Google is beefing up its Android app security
Android apps are already scanned for malware as they’re being downloaded for the first time. However, the new, improved Verify Apps system will ensure that the apps are now also routinely checked once they’re up and running on consumers’ handsets.
Google says that the improvements will not just verify an app prior to install, but will warn or block potentially harmful apps and, most importantly, will work as a feature on devices running Android 2.3 onwards, essentially protecting roughly 90 percent of the world’s Android smartphone and tablet owners.
In recent weeks, Google’s app submission and validating process has been under scrutiny. On March 25, Trend Micro Labs reported that it had found legitimate apps available for download on Google Play, and which had been downloaded over 1 million times, that once installed were mining cryptocurrency.
Meanwhile earlier this week, Android Police uncovered a popular premium antivirus app — Virus Shield — as nothing more than a scam. Once installed, it did nothing.
In a blog post announcing the improvements to Verify Apps, Android Security Engineer Rich Cannings made no mention of recent issues and instead highlighted how unlikely it is that the average Android smartphone user will ever fall victim to a bad app: “Because potentially harmful applications are very rare, most people will never see a warning or any other indication that they have this additional layer of protection. But we do expect a small number of people to see warnings (which look similar to the existing Verify apps warnings) as a result of this new capability. The good news is that very few people have ever encountered this; in fact, we’ve found that fewer than 0.18% of installs in the last year occurred after someone received a warning that the app was potentially harmful.”

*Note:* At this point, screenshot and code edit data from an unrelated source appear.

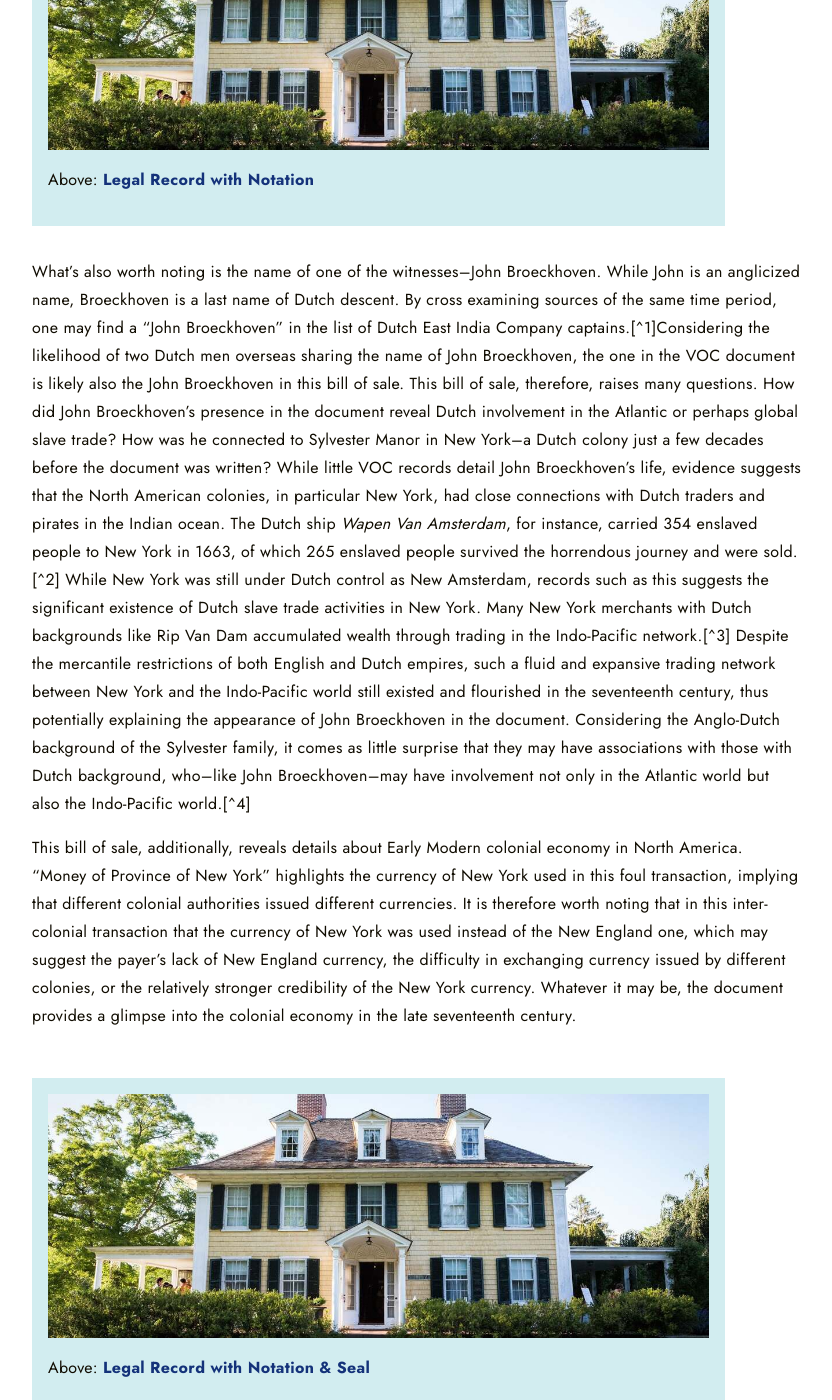
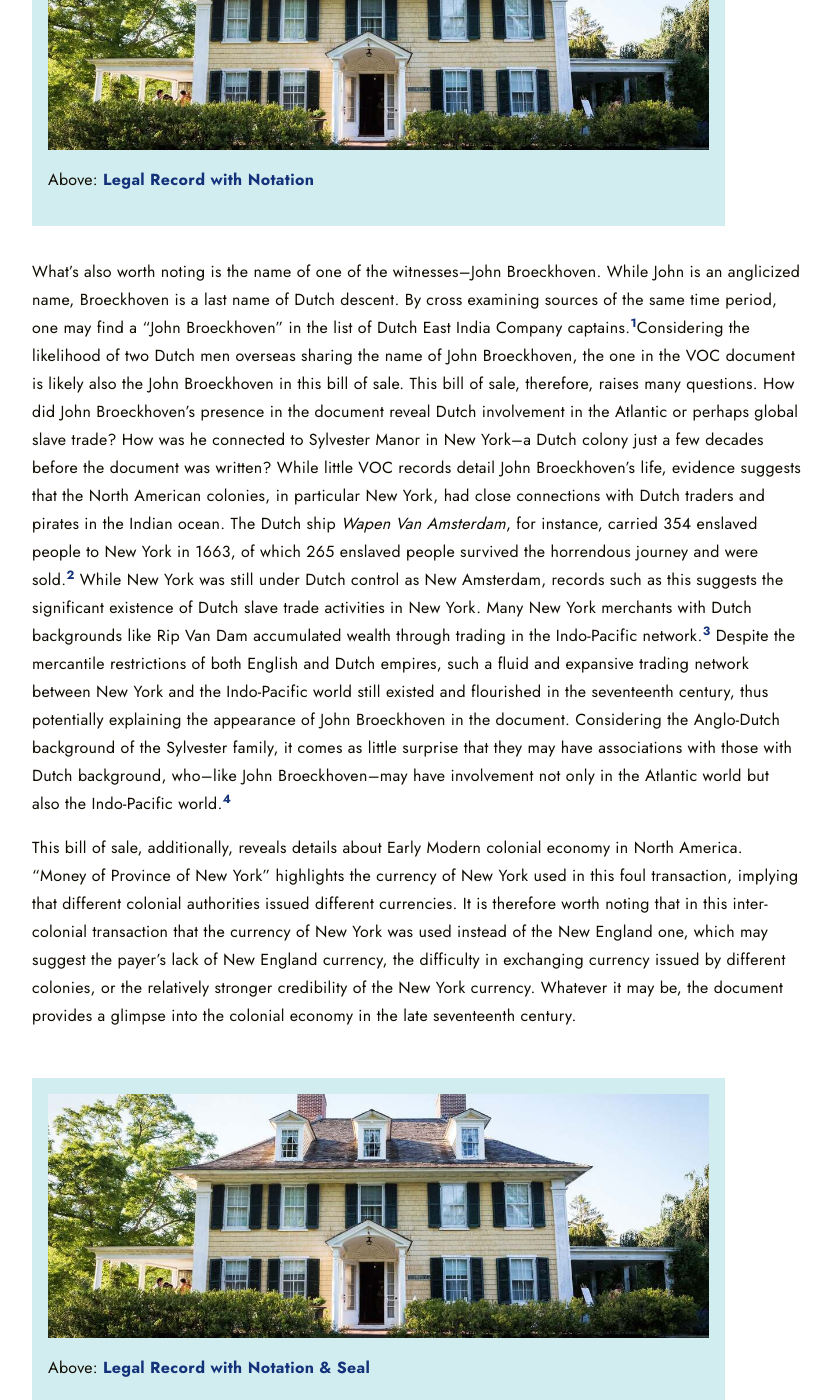
Before and after one commit to katelynautumn28/smtestwaxbuilder2, a Jekyll site: the page built from _exhibits/b.md, in a window 1280 px wide and 1400 px high, scrolled down 814 px. Shown: the whole window, without its empty margins (223-1055 px from the left). Built offline with Jekyll 4.4.1, drawn with Linux system fonts in a browser that asks for light colours; some of the changed text lies outside the part shown.

Commit message:
Update b.md

```diff
--- a/_exhibits/b.md
+++ b/_exhibits/b.md
@@ -18,7 +18,7 @@
 
 {% include inline_image.html collection='smtestwaxbuilder2' pid='cuid4770' clickable='true' %}
 
-[^1] "A list of the names of all the adventurers in the stock of the honourable the East-India-Company, the 12th day of April, 1684 whereof those marked with a * are not capable (by their adventure) to be chosen committees." In the digital collection Early English Books Online 2. https://name.umdl.umich.edu/B21539.0001.001. University of Michigan Library Digital Collections. Accessed March 12, 2025.
-[^2] Kevin P. McDonald, Pirates, Merchants, Settlers, and Slaves: Colonial America and the Indo-Atlantic World (Oakland, California: University of California Press, 2015), 132.
-[^3] McDonald, Pirates, Merchants, Settlers, and Slaves, 52.
-[^4] “Sylvester Family,” Sylvester Manor, Sylvester Manor, Accessed May 1 2025, https://www.sylvestermanor.org/sylvester-family/.
+[^1]: "A list of the names of all the adventurers in the stock of the honourable the East-India-Company, the 12th day of April, 1684 whereof those marked with a * are not capable (by their adventure) to be chosen committees." In the digital collection Early English Books Online 2. https://name.umdl.umich.edu/B21539.0001.001. University of Michigan Library Digital Collections. Accessed March 12, 2025.
+[^2]: Kevin P. McDonald, Pirates, Merchants, Settlers, and Slaves: Colonial America and the Indo-Atlantic World (Oakland, California: University of California Press, 2015), 132.
+[^3]: McDonald, Pirates, Merchants, Settlers, and Slaves, 52.
+[^4]: “Sylvester Family,” Sylvester Manor, Sylvester Manor, Accessed May 1 2025, https://www.sylvestermanor.org/sylvester-family/.
```
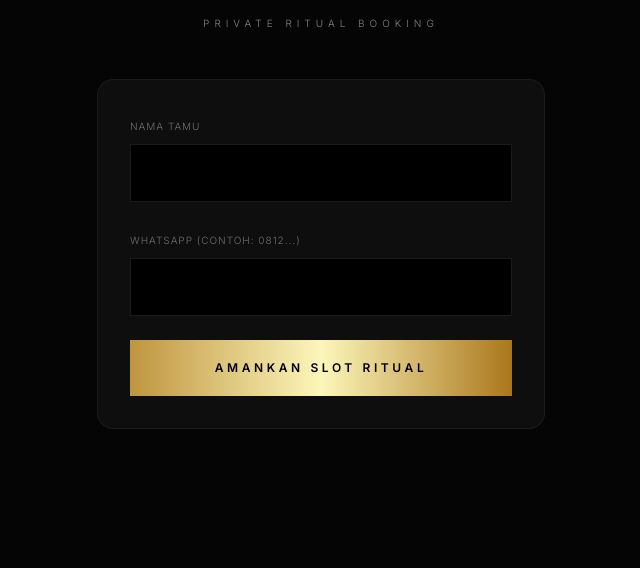
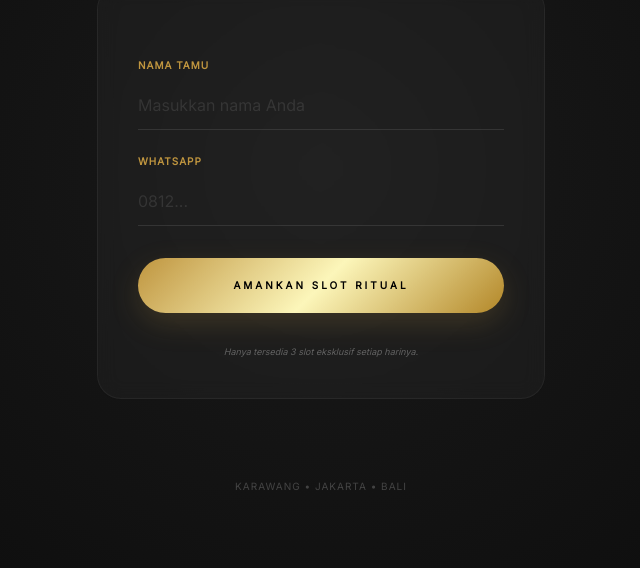
Before and after one commit to hardihanto/The-Oasis-SPA, a plain HTML site: page index.html in a window 1280 px wide. Shown: the part 232-800 px from the top of the page, without its empty margins (319-959 px from the left). Drawn offline with nearby package versions, Linux system fonts and the light colour scheme.

Commit message:
Update index.html

```diff
--- a/index.html
+++ b/index.html
@@ -1,33 +1,74 @@
 <!DOCTYPE html>
 <html lang="id">
 <head>
-    <meta charset="UTF-8"><meta name="viewport" content="width=device-width, initial-scale=1.0">
+    <meta charset="UTF-8">
+    <meta name="viewport" content="width=device-width, initial-scale=1.0">
     <title>THE OASIS | Private Sanctuary</title>
     <script src="https://cdn.tailwindcss.com"></script>
-    <link href="https://fonts.googleapis.com/css2?family=Bodoni+Moda:ital@1&family=Inter:wght@300;600&display=swap" rel="stylesheet">
+    <link href="https://fonts.googleapis.com/css2?family=Bodoni+Moda:ital,wght@1,400;1,700&family=Inter:wght@300;400&display=swap" rel="stylesheet">
     <style>
-        body { background: #050505; color: white; font-family: 'Inter', sans-serif; }
+        body {
+            background: #0a0a0a;
+            color: #ffffff;
+            font-family: 'Inter', sans-serif;
+            background-image: radial-gradient(circle at center, #1a1a1a 0%, #0a0a0a 100%);
+        }
         .font-luxury { font-family: 'Bodoni Moda', serif; }
-        .gold-bg { background: linear-gradient(to right, #bf953f, #fcf6ba, #aa771c); }
+        .gold-gradient {
+            background: linear-gradient(135deg, #c5a059 0%, #f1e2af 50%, #a37e37 100%);
+            -webkit-background-clip: text;
+            -webkit-text-fill-color: transparent;
+        }
+        .gold-button {
+            background: linear-gradient(135deg, #bf953f, #fcf6ba, #b38728);
+            box-shadow: 0 10px 30px rgba(191, 149, 63, 0.2);
+        }
+        .gold-button:hover {
+            transform: translateY(-2px);
+            box-shadow: 0 15px 40px rgba(191, 149, 63, 0.4);
+        }
+        .glass-card {
+            background: rgba(255, 255, 255, 0.03);
+            backdrop-filter: blur(10px);
+            border: 1px solid rgba(255, 255, 255, 0.05);
+        }
     </style>
 </head>
-<body class="flex flex-col items-center justify-center min-h-screen p-6">
-    <div class="max-w-md w-full text-center space-y-12">
-        <h1 class="font-luxury text-6xl italic text-[#A68942]">The Oasis</h1>
-        <p class="text-[10px] tracking-[0.5em] uppercase opacity-50">Private Ritual Booking</p>
+<body class="flex items-center justify-center min-h-screen p-6 overflow-hidden">
 
-        <div class="space-y-6 text-left bg-zinc-900/50 p-8 rounded-2xl border border-white/5">
-            <div>
-                <label class="text-[10px] uppercase tracking-widest opacity-40">Nama Tamu</label>
-                <input type="text" id="nama" class="w-full bg-black border border-white/10 p-4 mt-2 outline-none focus:border-[#A68942]">
+    <div class="max-w-md w-full text-center space-y-12 animate-fadeIn">
+        <div class="space-y-2">
+            <h1 class="font-luxury text-7xl italic gold-gradient">The Oasis</h1>
+            <p class="text-[10px] tracking-[0.6em] uppercase opacity-40 font-light">Private Ritual Booking</p>
         </div>
-            <div>
-                <label class="text-[10px] uppercase tracking-widest opacity-40">WhatsApp (Contoh: 0812...)</label>
-                <input type="tel" id="wa" class="w-full bg-black border border-white/10 p-4 mt-2 outline-none focus:border-[#A68942]">
+
+        <div class="glass-card p-10 rounded-3xl space-y-8 relative overflow-hidden">
+            <div class="absolute top-0 left-0 w-full h-1 bg-gradient-to-r from-transparent via-[#bf953f] to-transparent opacity-30"></div>
+
+            <div class="space-y-6 text-left">
+                <div class="group">
+                    <label class="text-[10px] uppercase tracking-widest text-[#bf953f] mb-2 block font-semibold">Nama Tamu</label>
+                    <input type="text" id="nama" placeholder="Masukkan nama Anda"
+                        class="w-full bg-transparent border-b border-white/10 py-3 outline-none focus:border-[#bf953f] transition-all duration-500 placeholder:text-white/10">
                 </div>
-            <button onclick="bookingSekarang()" class="w-full gold-bg text-black font-bold py-5 tracking-[0.3em] uppercase text-xs hover:scale-105 transition duration-500">
+
+                <div class="group">
+                    <label class="text-[10px] uppercase tracking-widest text-[#bf953f] mb-2 block font-semibold">WhatsApp</label>
+                    <input type="tel" id="wa" placeholder="0812..."
+                        class="w-full bg-transparent border-b border-white/10 py-3 outline-none focus:border-[#bf953f] transition-all duration-500 placeholder:text-white/10">
+                </div>
+            </div>
+
+            <button onclick="bookingSekarang()"
+                class="gold-button w-full text-black font-bold py-5 rounded-full tracking-[0.3em] uppercase text-[10px] transition-all duration-500 transform active:scale-95">
                 Amankan Slot Ritual
             </button>
+
+            <p class="text-[9px] opacity-30 italic">Hanya tersedia 3 slot eksklusif setiap harinya.</p>
+        </div>
+
+        <div class="pt-8 opacity-20">
+            <p class="text-[10px] tracking-widest uppercase">Karawang &bull; Jakarta &bull; Bali</p>
         </div>
     </div>
 
@@ -36,22 +77,30 @@
             const nama = document.getElementById('nama').value;
             const wa = document.getElementById('wa').value;
 
-        if(!nama || !wa) return alert('Mohon lengkapi data.');
+            if(!nama || !wa) return alert('Mohon lengkapi data ritual Anda.');
 
-        // Animasi Loading
-        alert('Sedang mengamankan slot ritual Anda...');
+            const btn = document.querySelector('button');
+            const originalText = btn.innerText;
+            btn.innerText = 'MEMPROSES RITUAL...';
+            btn.disabled = true;
 
-        // 1. Kirim data ke sistem (Backend)
-        // Kita akan membuat file backend-nya setelah ini
+            try {
                 const response = await fetch('/api/booking', {
                     method: 'POST',
                     body: JSON.stringify({ nama, wa })
                 });
 
                 if(response.ok) {
-            alert('Sukses! Cek WhatsApp Anda sekarang.');
+                    alert('Sukses! Undangan VVIP telah dikirim ke WhatsApp Anda.');
+                    window.location.reload();
                 } else {
-            alert('Booking terkirim! Tim kami akan menghubungi Anda.');
+                    alert('Berhasil mengamankan slot! Mohon tunggu konfirmasi.');
+                }
+            } catch (err) {
+                alert('Sistem sedang penuh, mohon coba sesaat lagi.');
+            } finally {
+                btn.innerText = originalText;
+                btn.disabled = false;
             }
         }
     </script>
```
Lines whose indentation alone changed are shown as unchanged.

As for Virus Shield, which was pulled from the Google Play store on Monday, its developer, Jesse Carter, told The Guardian on Thursday that the whole thing was a big misunderstanding. A placeholder had been accidentally uploaded to Google Play rather than the finished app.
“After reading the article created by AndroidPolice, we immediately unpublished our app from the marketplace to upload the intended version. However, our Google Play Developer account was suspended before we could make said amendments. We have not withdrawn any earnings received from Virus Shield and intend to refund all purchases. We may possibly upload the intended version of the app for free to everyone,” he said.